═════ Records to process

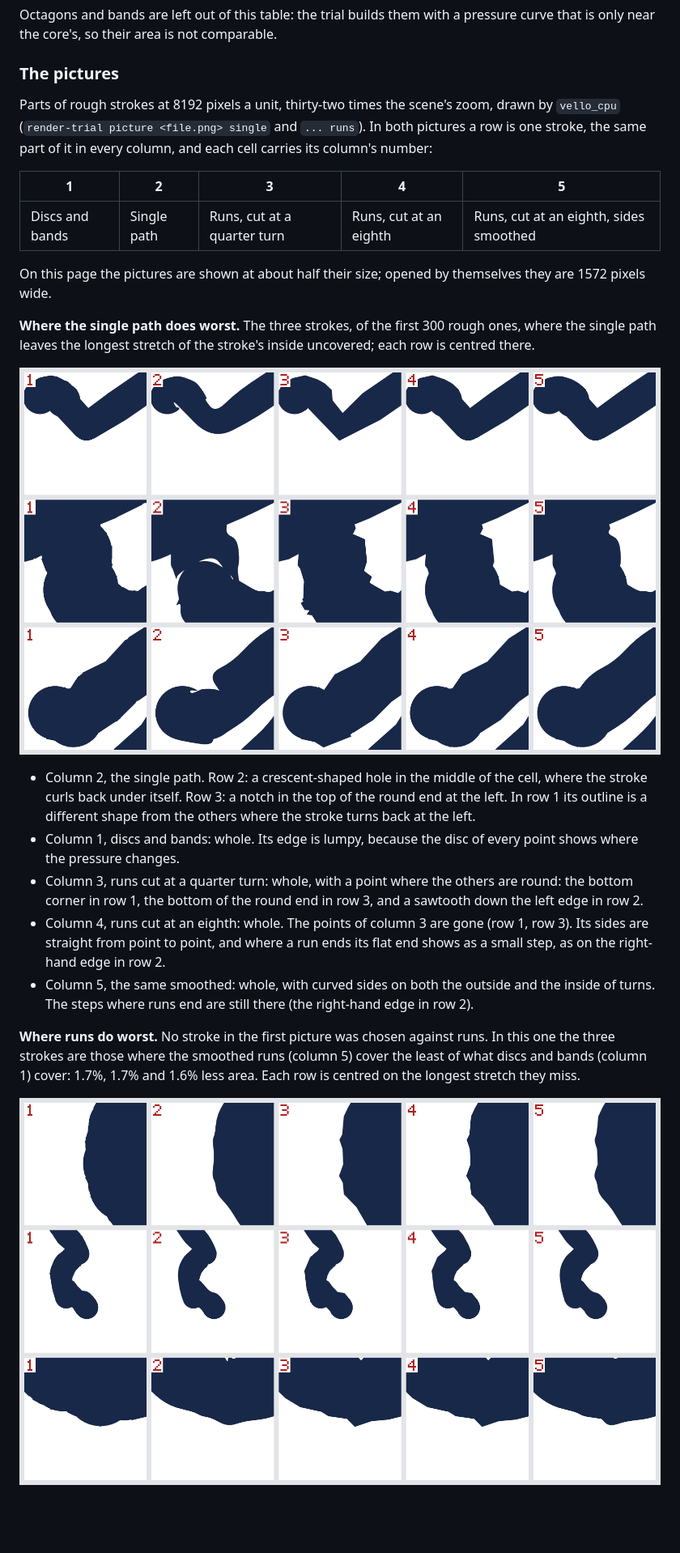
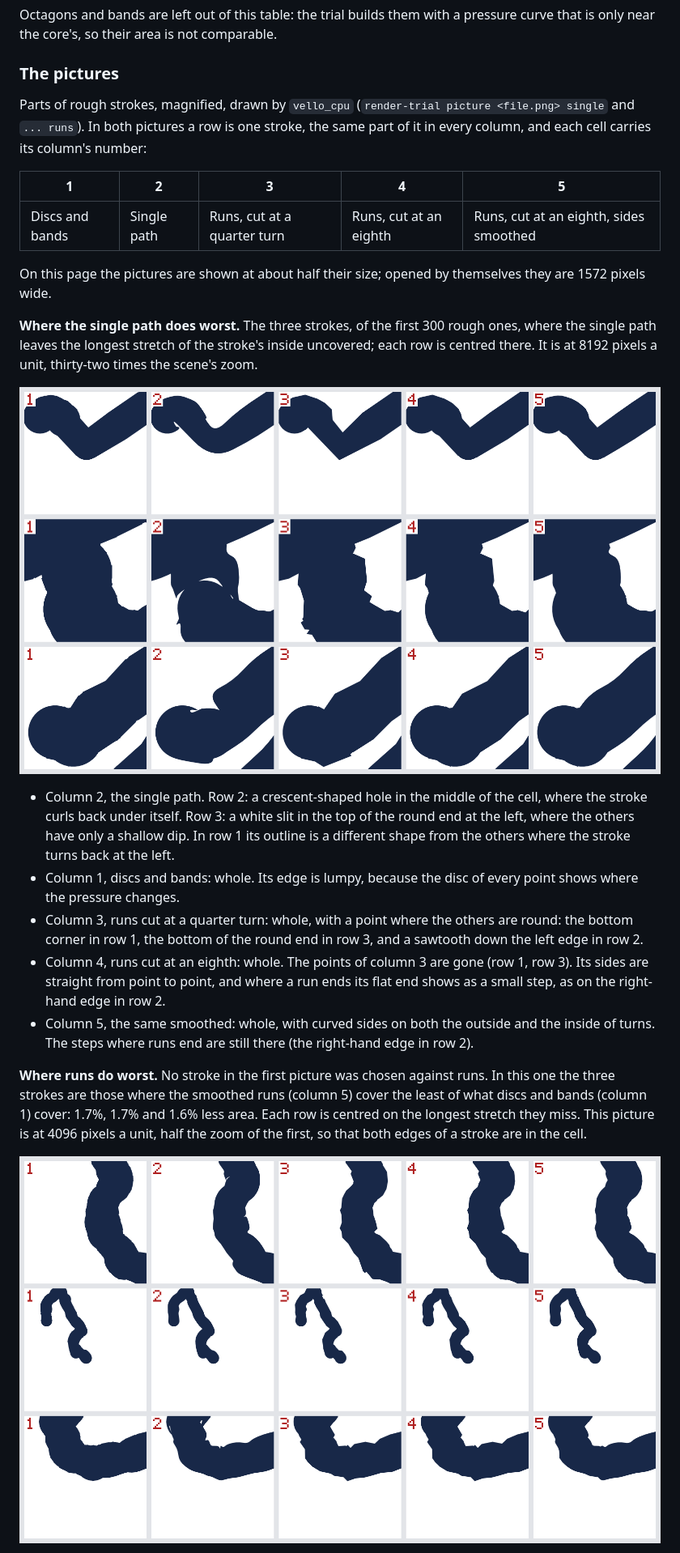
Before and after one commit to vchance/everink, a Markdown page: docs/spike/results-3d-outline-forms.md, the part around one of its changes. Shown at 81% size. GitHub-like rendering; pictures changed too: docs/spike/images/3d-forms-runs.png; blank space fills up the shorter version.

```diff
--- a/docs/spike/results-3d-outline-forms.md
+++ b/docs/spike/results-3d-outline-forms.md
@@ -169,7 +169,7 @@ core's, so their area is not comparable.
 
 ### The pictures
 
-Parts of rough strokes at 8192 pixels a unit, thirty-two times the scene's zoom, drawn by `vello_cpu`
+Parts of rough strokes, magnified, drawn by `vello_cpu`
 (`render-trial picture <file.png> single` and `... runs`). In both pictures a row is one stroke, the same part of
 it in every column, and each cell carries its column's number:
 
@@ -180,12 +180,13 @@ it in every column, and each cell carries its column's number:
 On this page the pictures are shown at about half their size; opened by themselves they are 1572 pixels wide.
 
 **Where the single path does worst.** The three strokes, of the first 300 rough ones, where the single path
-leaves the longest stretch of the stroke's inside uncovered; each row is centred there.
+leaves the longest stretch of the stroke's inside uncovered; each row is centred there. It is at 8192 pixels a
+unit, thirty-two times the scene's zoom.
 
-![Three rough strokes, a row each, in five outline forms, columns numbered 1 to 5: discs and bands, single path, runs cut at a quarter turn, runs cut at an eighth, the same smoothed. Column 2 has a white crescent-shaped hole in the middle of the second row and a white notch at the top of the round end in the third; the other columns are filled there. Column 3 has pointed corners where columns 1, 4 and 5 are round.](images/3d-forms.png)
+![Three rough strokes, a row each, in five outline forms, columns numbered 1 to 5: discs and bands, single path, runs cut at a quarter turn, runs cut at an eighth, the same smoothed. Column 2 has a white crescent-shaped hole in the middle of the second row and a thin white slit at the top of the round end in the third; the other columns are filled in the second row and have only a shallow dip in the third. Column 3 has pointed corners where columns 1, 4 and 5 are round.](images/3d-forms.png)
 
 - Column 2, the single path. Row 2: a crescent-shaped hole in the middle of the cell, where the stroke curls
-  back under itself. Row 3: a notch in the top of the round end at the left. In row 1 its outline is a different
+  back under itself. Row 3: a white slit in the top of the round end at the left, where the others have only a shallow dip. In row 1 its outline is a different
   shape from the others where the stroke turns back at the left.
 - Column 1, discs and bands: whole. Its edge is lumpy, because the disc of every point shows where the pressure
   changes.
@@ -199,7 +200,8 @@ leaves the longest stretch of the stroke's inside uncovered; each row is centred
 
 **Where runs do worst.** No stroke in the first picture was chosen against runs. In this one the three strokes
 are those where the smoothed runs (column 5) cover the least of what discs and bands (column 1) cover: 1.7%,
-1.7% and 1.6% less area. Each row is centred on the longest stretch they miss.
+1.7% and 1.6% less area. Each row is centred on the longest stretch they miss. This picture is at 4096 pixels a
+unit, half the zoom of the first, so that both edges of a stroke are in the cell.
 
-![Three more rough strokes in the same five columns. In the first and third rows column 1 has a rounded, bulging edge; columns 3, 4 and 5 follow it with flatter edges that stay inside it, with corners in columns 3 and 4 and curves in column 5. No column has a hole.](images/3d-forms-runs.png)
+![Three more rough strokes in the same five columns, at half the zoom. In the first and third rows each stroke is a wide band with both edges in view. Column 1 is the fullest and its edges are lumpy. Columns 3, 4 and 5 are a little narrower in places, with small V-shaped notches in their edges, cut from outside; column 5 has curves where columns 3 and 4 have corners. Column 2 has thin white slits inside the ink near the top of the first row and at the top left of the third. The second row is a thin stroke at its whole size and looks alike in all five.](images/3d-forms-runs.png)
 
```
Also changed, not shown: other parts of docs/spike/results-3d-outline-forms.md (+12 -3 lines), PROFILE.md (+1 -1 lines), 1 other file.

══════════

* [Assigned task] If an entry contains a picture, omit it; restate everything else word for word.

* [Output of the task]
Before and after one commit to vchance/everink, a Markdown page: docs/spike/results-3d-outline-forms.md, the part around one of its changes. Shown at 81% size. GitHub-like rendering; pictures changed too: docs/spike/images/3d-forms-runs.png; blank space fills up the shorter version.

```diff
--- a/docs/spike/results-3d-outline-forms.md
+++ b/docs/spike/results-3d-outline-forms.md
@@ -169,7 +169,7 @@ core's, so their area is not comparable.
 
 ### The pictures
 
-Parts of rough strokes at 8192 pixels a unit, thirty-two times the scene's zoom, drawn by `vello_cpu`
+Parts of rough strokes, magnified, drawn by `vello_cpu`
 (`render-trial picture <file.png> single` and `... runs`). In both pictures a row is one stroke, the same part of
 it in every column, and each cell carries its column's number:
 
@@ -180,12 +180,13 @@ it in every column, and each cell carries its column's number:
 On this page the pictures are shown at about half their size; opened by themselves they are 1572 pixels wide.
 
 **Where the single path does worst.** The three strokes, of the first 300 rough ones, where the single path
-leaves the longest stretch of the stroke's inside uncovered; each row is centred there.
+leaves the longest stretch of the stroke's inside uncovered; each row is centred there. It is at 8192 pixels a
+unit, thirty-two times the scene's zoom.
 
-![Three rough strokes, a row each, in five outline forms, columns numbered 1 to 5: discs and bands, single path, runs cut at a quarter turn, runs cut at an eighth, the same smoothed. Column 2 has a white crescent-shaped hole in the middle of the second row and a white notch at the top of the round end in the third; the other columns are filled there. Column 3 has pointed corners where columns 1, 4 and 5 are round.](images/3d-forms.png)
+![Three rough strokes, a row each, in five outline forms, columns numbered 1 to 5: discs and bands, single path, runs cut at a quarter turn, runs cut at an eighth, the same smoothed. Column 2 has a white crescent-shaped hole in the middle of the second row and a thin white slit at the top of the round end in the third; the other columns are filled in the second row and have only a shallow dip in the third. Column 3 has pointed corners where columns 1, 4 and 5 are round.](images/3d-forms.png)
 
 - Column 2, the single path. Row 2: a crescent-shaped hole in the middle of the cell, where the stroke curls
-  back under itself. Row 3: a notch in the top of the round end at the left. In row 1 its outline is a different
+  back under itself. Row 3: a white slit in the top of the round end at the left, where the others have only a shallow dip. In row 1 its outline is a different
   shape from the others where the stroke turns back at the left.
 - Column 1, discs and bands: whole. Its edge is lumpy, because the disc of every point shows where the pressure
   changes.
@@ -199,7 +200,8 @@ leaves the longest stretch of the stroke's inside uncovered; each row is centred
 
 **Where runs do worst.** No stroke in the first picture was chosen against runs. In this one the three strokes
 are those where the smoothed runs (column 5) cover the least of what discs and bands (column 1) cover: 1.7%,
-1.7% and 1.6% less area. Each row is centred on the longest stretch they miss.
+1.7% and 1.6% less area. Each row is centred on the longest stretch they miss. This picture is at 4096 pixels a
+unit, half the zoom of the first, so that both edges of a stroke are in the cell.
 
-![Three more rough strokes in the same five columns. In the first and third rows column 1 has a rounded, bulging edge; columns 3, 4 and 5 follow it with flatter edges that stay inside it, with corners in columns 3 and 4 and curves in column 5. No column has a hole.](images/3d-forms-runs.png)
+![Three more rough strokes in the same five columns, at half the zoom. In the first and third rows each stroke is a wide band with both edges in view. Column 1 is the fullest and its edges are lumpy. Columns 3, 4 and 5 are a little narrower in places, with small V-shaped notches in their edges, cut from outside; column 5 has curves where columns 3 and 4 have corners. Column 2 has thin white slits inside the ink near the top of the first row and at the top left of the third. The second row is a thin stroke at its whole size and looks alike in all five.](images/3d-forms-runs.png)
 
```
Also changed, not shown: other parts of docs/spike/results-3d-outline-forms.md (+12 -3 lines), PROFILE.md (+1 -1 lines), 1 other file.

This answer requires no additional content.